On July 4, dozens of people, mostly black, were holding a protest in front of the Court of Justice in Rio de Janeiro where the third public hearing was taking place regarding the overkill, in November 2015, of five young black men between the ages of 16 and 25 in the Costa Barros neighborhood, in the outskirts of the city. On that day, four policemen fired 111 shots at the car of the boys.

According to the police version, the officers were tasked with monitoring from a distance a number of trucks loaded onto a train. One of the trucks left the train and supposedly was being looted by the young men who started the shooting. According to witnesses’ accounts, the victims were in the neighborhood just looking for something to dine on and the police officers gunned them down at close range. The policemen involved remain at liberty despite the fact that the investigation determined that the crime scene had been altered and that no shots had come from inside the vehicle.

“They [the young men] were killed purely and simply for being black,” says Monica Cunha, founder of the Moleque Movement and coordinator of the Network of Communities and Movements Against Violence, both organizations of political articulation against violence from the police and the state.

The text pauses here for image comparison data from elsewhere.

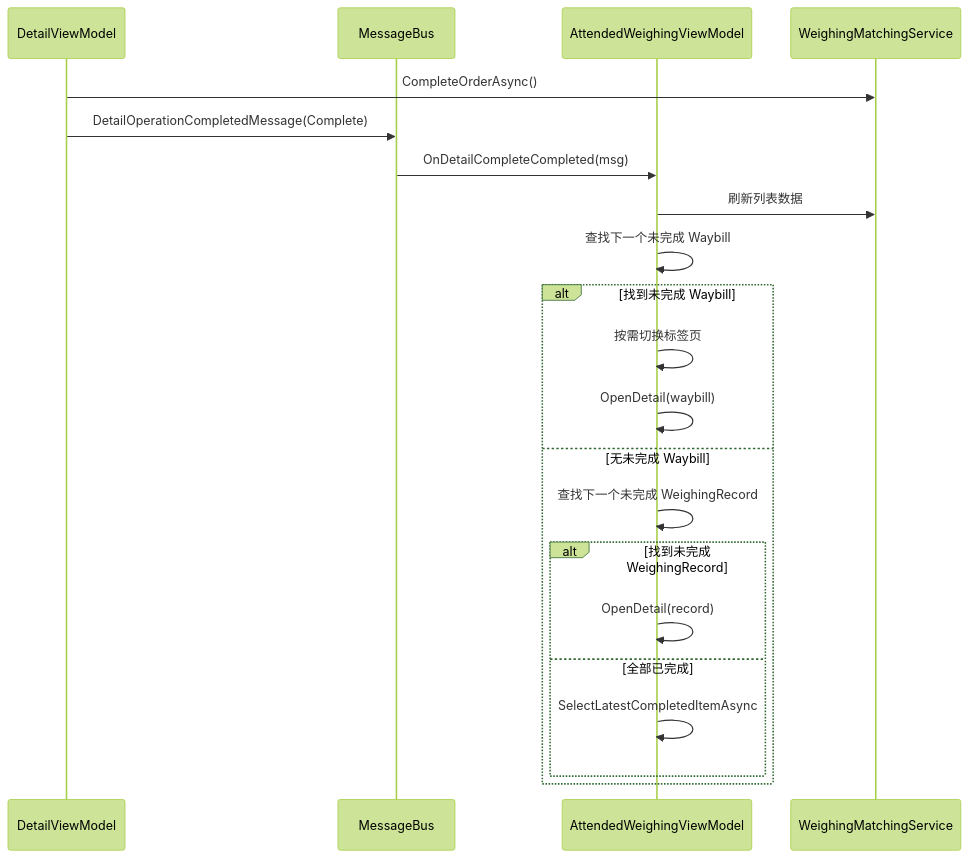
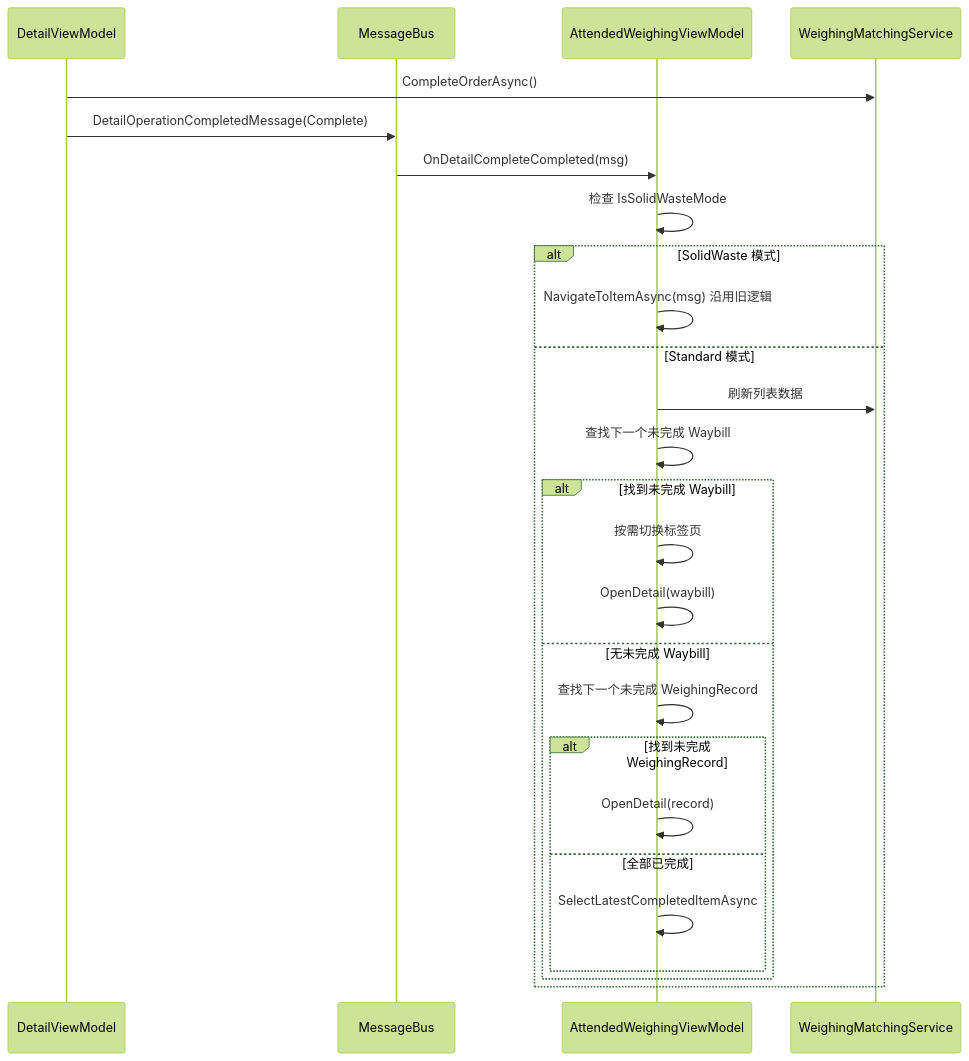
Before and after one commit to feewillowherb/MaterialClient: the second of 2 diagrams in openspec/changes/fix-standard-mode-receipt-completion-selection-logic/design.md, drawn with Mermaid (forest theme). The commit also changed other lines of this file and 2 other files, not shown here.

Commit message:
feat(ViewModels): implement priority-based navigation for Standard mode in AttendedWeighingViewModel

````diff
--- a/openspec/changes/fix-standard-mode-receipt-completion-selection-logic/design.md
+++ b/openspec/changes/fix-standard-mode-receipt-completion-selection-logic/design.md
@@ -102,24 +109,29 @@
 ```mermaid
 sequenceDiagram
     participant Detail as DetailViewModel
     participant Bus as MessageBus
     participant Main as AttendedWeighingViewModel
     participant SVC as WeighingMatchingService
 
     Detail->>SVC: CompleteOrderAsync()
     Detail->>Bus: DetailOperationCompletedMessage(Complete)
     Bus->>Main: OnDetailCompleteCompleted(msg)
-    Main->>SVC: 刷新列表数据
-    Main->>Main: 查找下一个未完成 Waybill
-    alt 找到未完成 Waybill
-        Main->>Main: 按需切换标签页
-        Main->>Main: OpenDetail(waybill)
-    else 无未完成 Waybill
-        Main->>Main: 查找下一个未完成 WeighingRecord
-        alt 找到未完成 WeighingRecord
-            Main->>Main: OpenDetail(record)
-        else 全部已完成
-            Main->>Main: SelectLatestCompletedItemAsync
+    Main->>Main: 检查 IsSolidWasteMode
+    alt SolidWaste 模式
+        Main->>Main: NavigateToItemAsync(msg) 沿用旧逻辑
+    else Standard 模式
+        Main->>SVC: 刷新列表数据
+        Main->>Main: 查找下一个未完成 Waybill
+        alt 找到未完成 Waybill
+            Main->>Main: 按需切换标签页
+            Main->>Main: OpenDetail(waybill)
+        else 无未完成 Waybill
+            Main->>Main: 查找下一个未完成 WeighingRecord
+            alt 找到未完成 WeighingRecord
+                Main->>Main: OpenDetail(record)
+            else 全部已完成
+                Main->>Main: SelectLatestCompletedItemAsync
+            end
         end
     end
 ```
````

Days after the third hearing, Joselita de Souza, the mother of Roberto Silva de Souza, one of the victims, died of grief and depression, this according to her family members. In a statement, the Network denounced that cases like this one are constantly taking place: “Since the establishment of the Network of Communities and Movements against Violence in 2004, we have mourned the deaths of the warrior mothers who fell ill waiting for justice to arrive for the deaths of their sons and daughters.”

This is just one more case among several others shaping a situation of genocide of black youths in Brazil, the last country in the Americas to abolish slavery, in 1888. With the largest black population outside of Africa, the slave and racist tradition in Brazil manifests itself in countless ways, which until today produce devastating inequalities.

That past is linked with the existence of a Military Police that has been questioned by countless black social movements, but remains intact since its creation during the Brazilian civil-military dictatorship (1964-1985). Violent death rates in Brazil exceed those in regions in active armed conflict. And those deaths mainly affect a very specific population: the poor black youth, particularly male. Young black women suffer most other types of violence, such as discrimination in the labor market, sexual violence and the consequences of having their brothers, boyfriends, husbands and fathers imprisoned or killed.

Selective mortality: Young and black
According to the 2016 Atlas of Violence, prepared by the governmental Institute of Applied Economic Research (IPEA), the general trend between 2004 and 2014 was the drop in the homicide rate in the white population (-14.6 percent), and an increased rate of victimization of the black population (+18.2 percent). Considering the geographical criterion, the increased number of homicides occurred in the northern and northeastern regions of the country, home to a larger black population.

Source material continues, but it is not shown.